## Information
============

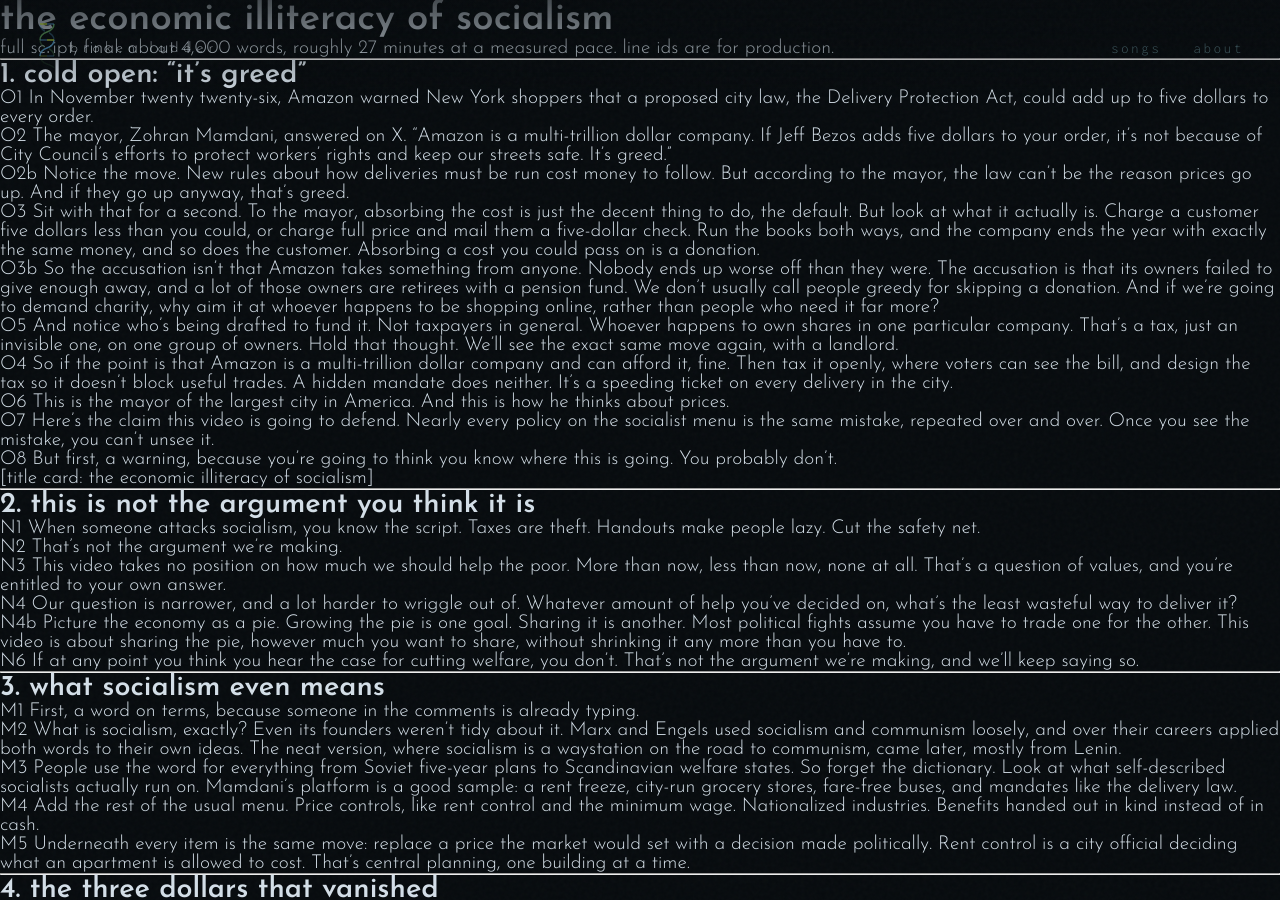
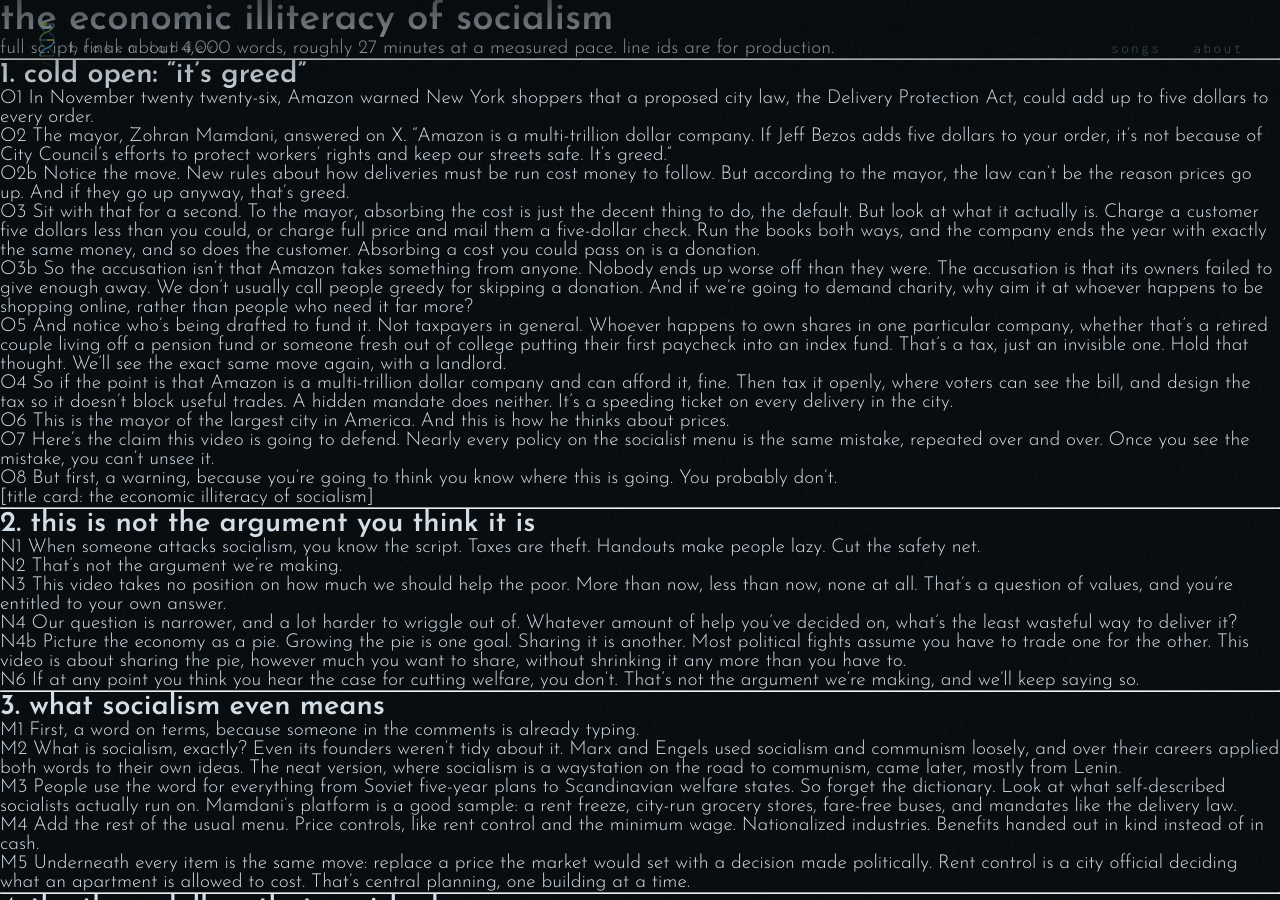
Before and after one commit to ClayShentrup/brokenladder, a Jekyll site: the page built from safety-net-vs-socialism/script.md, in a window 1280 px wide and 900 px high. Built offline with Jekyll 4.4.1, drawn with Linux system fonts in a browser that asks for light colours; our own code applies the rules of GitHub Pages for plain Markdown files.

Commit message:
economic illiteracy: shareholders range from retirees to new grads
Co-Authored-By: Claude Opus 5.5 <noreply@anthropic.com>
Claude-Session: https://claude.ai/code/session_01BsiGF9St2tiTePmyBZgNDi

```diff
--- a/safety-net-vs-socialism/script.md
+++ b/safety-net-vs-socialism/script.md
@@ -14,9 +14,9 @@ O2b Notice the move. New rules about how deliveries must be run cost money to fo
 
 O3 Sit with that for a second. To the mayor, absorbing the cost is just the decent thing to do, the default. But look at what it actually is. Charge a customer five dollars less than you could, or charge full price and mail them a five-dollar check. Run the books both ways, and the company ends the year with exactly the same money, and so does the customer. Absorbing a cost you could pass on is a donation.
 
-O3b So the accusation isn't that Amazon takes something from anyone. Nobody ends up worse off than they were. The accusation is that its owners failed to give enough away, and a lot of those owners are retirees with a pension fund. We don't usually call people greedy for skipping a donation. And if we're going to demand charity, why aim it at whoever happens to be shopping online, rather than people who need it far more?
+O3b So the accusation isn't that Amazon takes something from anyone. Nobody ends up worse off than they were. The accusation is that its owners failed to give enough away. We don't usually call people greedy for skipping a donation. And if we're going to demand charity, why aim it at whoever happens to be shopping online, rather than people who need it far more?
 
-O5 And notice who's being drafted to fund it. Not taxpayers in general. Whoever happens to own shares in one particular company. That's a tax, just an invisible one, on one group of owners. Hold that thought. We'll see the exact same move again, with a landlord.
+O5 And notice who's being drafted to fund it. Not taxpayers in general. Whoever happens to own shares in one particular company, whether that's a retired couple living off a pension fund or someone fresh out of college putting their first paycheck into an index fund. That's a tax, just an invisible one. Hold that thought. We'll see the exact same move again, with a landlord.
 
 O4 So if the point is that Amazon is a multi-trillion dollar company and can afford it, fine. Then tax it openly, where voters can see the bill, and design the tax so it doesn't block useful trades. A hidden mandate does neither. It's a speeding ticket on every delivery in the city.
 
--- a/safety-net-vs-socialism/src/_mid.js
+++ b/safety-net-vs-socialism/src/_mid.js
@@ -143,7 +143,7 @@
     stampX('greedy for skipping a donation?', 1260, 880, 60, ['O3b', 'greedy'], { out: ['O3b', 'why aim'] });
     stampX('why aim charity at online shoppers?', 1180, 880, 60, ['O3b', 'why aim'], { out: c('O5') });
     banner('who pays? whoever owns the shares', 960, 200, 70, ['O5', 'Whoever'], { out: c('O4') });
-    banner('an invisible tax on one group of owners', 960, 320, 56, ['O5', 'invisible'], { bg: K.red, out: c('O4') });
+    banner('retirees or new grads: an invisible tax', 960, 320, 56, ['O5', 'invisible'], { bg: K.red, out: c('O4') });
     banner('then tax it. openly.', 960, 200, 86, ['O4', 'tax it openly'], { bg: K.red });
     banner('visible · designed not to block trades', 960, 330, 52, ['O4', 'design the tax'], {});
     stampX('a speeding ticket on every delivery', 960, 880, 66, ['O4', 'speeding ticket']);
--- a/safety-net-vs-socialism/src/main.js
+++ b/safety-net-vs-socialism/src/main.js
@@ -304,7 +304,7 @@
     stampX('greedy for skipping a donation?', 1260, 880, 60, ['O3b', 'greedy'], { out: ['O3b', 'why aim'] });
     stampX('why aim charity at online shoppers?', 1180, 880, 60, ['O3b', 'why aim'], { out: c('O5') });
     banner('who pays? whoever owns the shares', 960, 200, 70, ['O5', 'Whoever'], { out: c('O4') });
-    banner('an invisible tax on one group of owners', 960, 320, 56, ['O5', 'invisible'], { bg: K.red, out: c('O4') });
+    banner('retirees or new grads: an invisible tax', 960, 320, 56, ['O5', 'invisible'], { bg: K.red, out: c('O4') });
     banner('then tax it. openly.', 960, 200, 86, ['O4', 'tax it openly'], { bg: K.red });
     banner('visible · designed not to block trades', 960, 330, 52, ['O4', 'design the tax'], {});
     stampX('a speeding ticket on every delivery', 960, 880, 66, ['O4', 'speeding ticket']);
--- a/safety-net-vs-socialism/src/script.json
+++ b/safety-net-vs-socialism/src/script.json
@@ -29,13 +29,13 @@
   },
   {
    "id": "O3b",
-   "text": "So the accusation isn't that Amazon takes something from anyone. Nobody ends up worse off than they were. The accusation is that its owners failed to give enough away, and a lot of those owners are retirees with a pension fund. We don't usually call people greedy for skipping a donation. And if we're going to demand charity, why aim it at whoever happens to be shopping online, rather than people who need it far more?",
-   "say": "[measured] So the accusation isn't that Amazon takes something from anyone. Nobody ends up worse off than they were. The accusation is that its owners failed to give enough away, and a lot of those owners are retirees with a pension fund. We don't usually call people greedy for skipping a donation. And if we're going to demand charity, why aim it at whoever happens to be shopping online, rather than people who need it far more?",
+   "text": "So the accusation isn't that Amazon takes something from anyone. Nobody ends up worse off than they were. The accusation is that its owners failed to give enough away. We don't usually call people greedy for skipping a donation. And if we're going to demand charity, why aim it at whoever happens to be shopping online, rather than people who need it far more?",
+   "say": "[measured] So the accusation isn't that Amazon takes something from anyone. Nobody ends up worse off than they were. The accusation is that its owners failed to give enough away. We don't usually call people greedy for skipping a donation. And if we're going to demand charity, why aim it at whoever happens to be shopping online, rather than people who need it far more?",
    "gap": 1.4
   },
   {
    "id": "O5",
-   "text": "And notice who's being drafted to fund it. Not taxpayers in general. Whoever happens to own shares in one particular company. That's a tax, just an invisible one, on one group of owners. Hold that thought. We'll see the exact same move again, with a landlord."
+   "text": "And notice who's being drafted to fund it. Not taxpayers in general. Whoever happens to own shares in one particular company, whether that's a retired couple living off a pension fund or someone fresh out of college putting their first paycheck into an index fund. That's a tax, just an invisible one. Hold that thought. We'll see the exact same move again, with a landlord."
   },
   {
    "id": "O4",
```
Also changed, not shown: safety-net-vs-socialism/narration/manifest.json, safety-net-vs-socialism/narration/raw/manifest.json, 4 other files.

============

## Exercise instructions
Return every record exactly, minus the pictures.

## Output below
Before and after one commit to ClayShentrup/brokenladder, a Jekyll site: the page built from safety-net-vs-socialism/script.md, in a window 1280 px wide and 900 px high. Built offline with Jekyll 4.4.1, drawn with Linux system fonts in a browser that asks for light colours; our own code applies the rules of GitHub Pages for plain Markdown files.

Commit message:
economic illiteracy: shareholders range from retirees to new grads
Co-Authored-By: Claude Opus 5.5 <noreply@anthropic.com>
Claude-Session: https://claude.ai/code/session_01BsiGF9St2tiTePmyBZgNDi

```diff
--- a/safety-net-vs-socialism/script.md
+++ b/safety-net-vs-socialism/script.md
@@ -14,9 +14,9 @@ O2b Notice the move. New rules about how deliveries must be run cost money to fo
 
 O3 Sit with that for a second. To the mayor, absorbing the cost is just the decent thing to do, the default. But look at what it actually is. Charge a customer five dollars less than you could, or charge full price and mail them a five-dollar check. Run the books both ways, and the company ends the year with exactly the same money, and so does the customer. Absorbing a cost you could pass on is a donation.
 
-O3b So the accusation isn't that Amazon takes something from anyone. Nobody ends up worse off than they were. The accusation is that its owners failed to give enough away, and a lot of those owners are retirees with a pension fund. We don't usually call people greedy for skipping a donation. And if we're going to demand charity, why aim it at whoever happens to be shopping online, rather than people who need it far more?
+O3b So the accusation isn't that Amazon takes something from anyone. Nobody ends up worse off than they were. The accusation is that its owners failed to give enough away. We don't usually call people greedy for skipping a donation. And if we're going to demand charity, why aim it at whoever happens to be shopping online, rather than people who need it far more?
 
-O5 And notice who's being drafted to fund it. Not taxpayers in general. Whoever happens to own shares in one particular company. That's a tax, just an invisible one, on one group of owners. Hold that thought. We'll see the exact same move again, with a landlord.
+O5 And notice who's being drafted to fund it. Not taxpayers in general. Whoever happens to own shares in one particular company, whether that's a retired couple living off a pension fund or someone fresh out of college putting their first paycheck into an index fund. That's a tax, just an invisible one. Hold that thought. We'll see the exact same move again, with a landlord.
 
 O4 So if the point is that Amazon is a multi-trillion dollar company and can afford it, fine. Then tax it openly, where voters can see the bill, and design the tax so it doesn't block useful trades. A hidden mandate does neither. It's a speeding ticket on every delivery in the city.
 
--- a/safety-net-vs-socialism/src/_mid.js
+++ b/safety-net-vs-socialism/src/_mid.js
@@ -143,7 +143,7 @@
     stampX('greedy for skipping a donation?', 1260, 880, 60, ['O3b', 'greedy'], { out: ['O3b', 'why aim'] });
     stampX('why aim charity at online shoppers?', 1180, 880, 60, ['O3b', 'why aim'], { out: c('O5') });
     banner('who pays? whoever owns the shares', 960, 200, 70, ['O5', 'Whoever'], { out: c('O4') });
-    banner('an invisible tax on one group of owners', 960, 320, 56, ['O5', 'invisible'], { bg: K.red, out: c('O4') });
+    banner('retirees or new grads: an invisible tax', 960, 320, 56, ['O5', 'invisible'], { bg: K.red, out: c('O4') });
     banner('then tax it. openly.', 960, 200, 86, ['O4', 'tax it openly'], { bg: K.red });
     banner('visible · designed not to block trades', 960, 330, 52, ['O4', 'design the tax'], {});
     stampX('a speeding ticket on every delivery', 960, 880, 66, ['O4', 'speeding ticket']);
--- a/safety-net-vs-socialism/src/main.js
+++ b/safety-net-vs-socialism/src/main.js
@@ -304,7 +304,7 @@
     stampX('greedy for skipping a donation?', 1260, 880, 60, ['O3b', 'greedy'], { out: ['O3b', 'why aim'] });
     stampX('why aim charity at online shoppers?', 1180, 880, 60, ['O3b', 'why aim'], { out: c('O5') });
     banner('who pays? whoever owns the shares', 960, 200, 70, ['O5', 'Whoever'], { out: c('O4') });
-    banner('an invisible tax on one group of owners', 960, 320, 56, ['O5', 'invisible'], { bg: K.red, out: c('O4') });
+    banner('retirees or new grads: an invisible tax', 960, 320, 56, ['O5', 'invisible'], { bg: K.red, out: c('O4') });
     banner('then tax it. openly.', 960, 200, 86, ['O4', 'tax it openly'], { bg: K.red });
     banner('visible · designed not to block trades', 960, 330, 52, ['O4', 'design the tax'], {});
     stampX('a speeding ticket on every delivery', 960, 880, 66, ['O4', 'speeding ticket']);
--- a/safety-net-vs-socialism/src/script.json
+++ b/safety-net-vs-socialism/src/script.json
@@ -29,13 +29,13 @@
   },
   {
    "id": "O3b",
-   "text": "So the accusation isn't that Amazon takes something from anyone. Nobody ends up worse off than they were. The accusation is that its owners failed to give enough away, and a lot of those owners are retirees with a pension fund. We don't usually call people greedy for skipping a donation. And if we're going to demand charity, why aim it at whoever happens to be shopping online, rather than people who need it far more?",
-   "say": "[measured] So the accusation isn't that Amazon takes something from anyone. Nobody ends up worse off than they were. The accusation is that its owners failed to give enough away, and a lot of those owners are retirees with a pension fund. We don't usually call people greedy for skipping a donation. And if we're going to demand charity, why aim it at whoever happens to be shopping online, rather than people who need it far more?",
+   "text": "So the accusation isn't that Amazon takes something from anyone. Nobody ends up worse off than they were. The accusation is that its owners failed to give enough away. We don't usually call people greedy for skipping a donation. And if we're going to demand charity, why aim it at whoever happens to be shopping online, rather than people who need it far more?",
+   "say": "[measured] So the accusation isn't that Amazon takes something from anyone. Nobody ends up worse off than they were. The accusation is that its owners failed to give enough away. We don't usually call people greedy for skipping a donation. And if we're going to demand charity, why aim it at whoever happens to be shopping online, rather than people who need it far more?",
    "gap": 1.4
   },
   {
    "id": "O5",
-   "text": "And notice who's being drafted to fund it. Not taxpayers in general. Whoever happens to own shares in one particular company. That's a tax, just an invisible one, on one group of owners. Hold that thought. We'll see the exact same move again, with a landlord."
+   "text": "And notice who's being drafted to fund it. Not taxpayers in general. Whoever happens to own shares in one particular company, whether that's a retired couple living off a pension fund or someone fresh out of college putting their first paycheck into an index fund. That's a tax, just an invisible one. Hold that thought. We'll see the exact same move again, with a landlord."
   },
   {
    "id": "O4",
```
Also changed, not shown: safety-net-vs-socialism/narration/manifest.json, safety-net-vs-socialism/narration/raw/manifest.json, 4 other files.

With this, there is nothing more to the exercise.